A 1993 report by the Canadian Centre for Justice asserts that the situation is not improving, citing the case of Regina in 1990 where Aboriginal persons, while comprising only 5% of the population, comprised 43% of those accused of criminal offenses. Further, the crime rate for Aboriginal persons was found to be more than twelve times that of non-Aboriginal persons.

Other comparisons from this report are revealing: while Aboriginal persons comprised only 5% of the total Regina population in 1990, they comprised 31% of the victims of violent crime.

The largest proportion of Aboriginal victims were spouses or exspouses (24%); further, 28% of all Aboriginal victims were living with the accused.

The violence pictured in Regina is not unique to the urban situations in which many Indians now live.

Cruel new dimensions have been added to the violence in Indian villages in recent years: gas sniffing and suicide, mainly by young adults, adolescents and children, with sexual abuse emerging as a common ingredient in the early experience of those who take up sniffing and the many who go on from sniffing to end their lives.

In the report Health Status of Canadian Indians and Inuit, we find that the suicide rate for registered Indian boys served by Medical Services of National Health & Welfare (primarily status Indians on reserves or in crown land settlements) between the ages of ten and fourteen years is seven times that of the same age group in the general Canadian population. For Indian girls in the age group, the rate is thirteen times the rate of that age group in the general population. In the age group from fifteen to nineteen, Indian male adolescents commit suicide at five times the national rate; Indian female adolescents at six times the national rate.

What can be done about the frightening complex of alcoholism, violence and death on the reserves is anything but clear. Different panaceas have been popular at different times. I recall when education was declared, ad nauseum, to be the key. Repeatedly, new federal ministers have announced new programs by which, once and for all, housing conditions were to be brought to a decent standard. Brave new programs in economic development emerge from time to time.

The commitment in financial terms has been significant.
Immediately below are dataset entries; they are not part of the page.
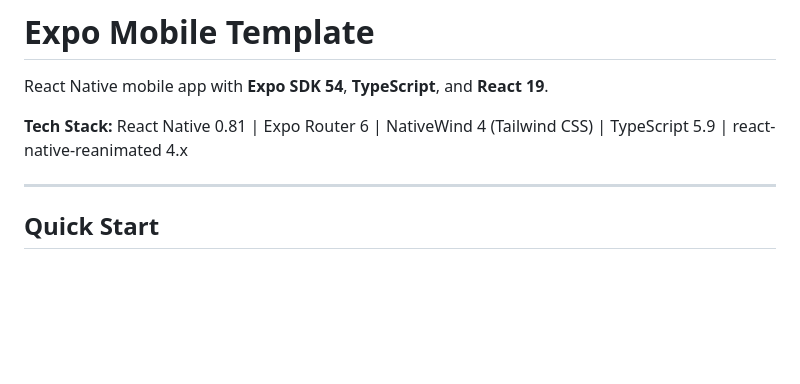
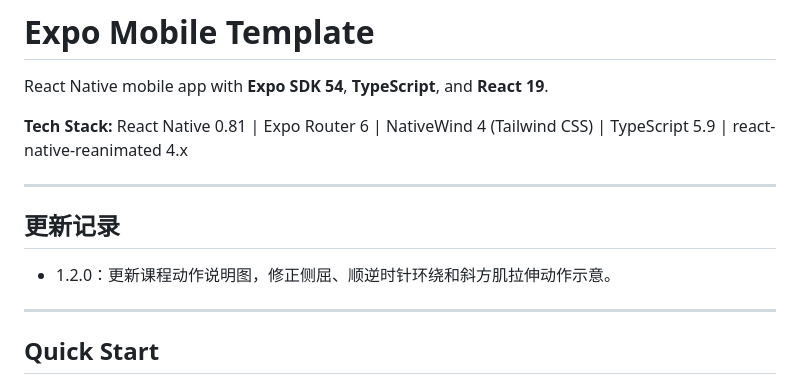
Before and after one commit to negisp7/tiantian-jianjing, a Markdown page: README.md, the part around the change. Drawn GitHub-style; blank space fills up the shorter version.

Commit message:
docs: add 1.2.0 update note

```diff
--- a/README.md
+++ b/README.md
@@ -3,6 +3,12 @@
 React Native mobile app with **Expo SDK 54**, **TypeScript**, and **React 19**.
 
 **Tech Stack:** React Native 0.81 | Expo Router 6 | NativeWind 4 (Tailwind CSS) | TypeScript 5.9 | react-native-reanimated 4.x
+
+---
+
+## 更新记录
+
+- 1.2.0：更新课程动作说明图，修正侧屈、顺逆时针环绕和斜方肌拉伸动作示意。
 
 ---
 
```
Federal expenditures on Aboriginal programs have grown from 2.1% of overall federal expenditures (excluding expenditures on public debt) in 1975-76 to 4.2% in 1992-93. In per capita terms, this spending is now in the order of $12,400 for each status Indian living on-reserve or in a crown land settlement.

Now we hear much of the inherent right to self-government, of the need for separate Aboriginal justice systems, of how we Must settle outstanding land claims, of the need for Indians to take charge of their own education and welfare, of how everything will come right when First Nations have control of their own destiny.

With qualification, I sympathize with much of the change being proposed, but I am skeptical of the assumption it will coincidentally purge the myriad social ills that plague aboriginal communities.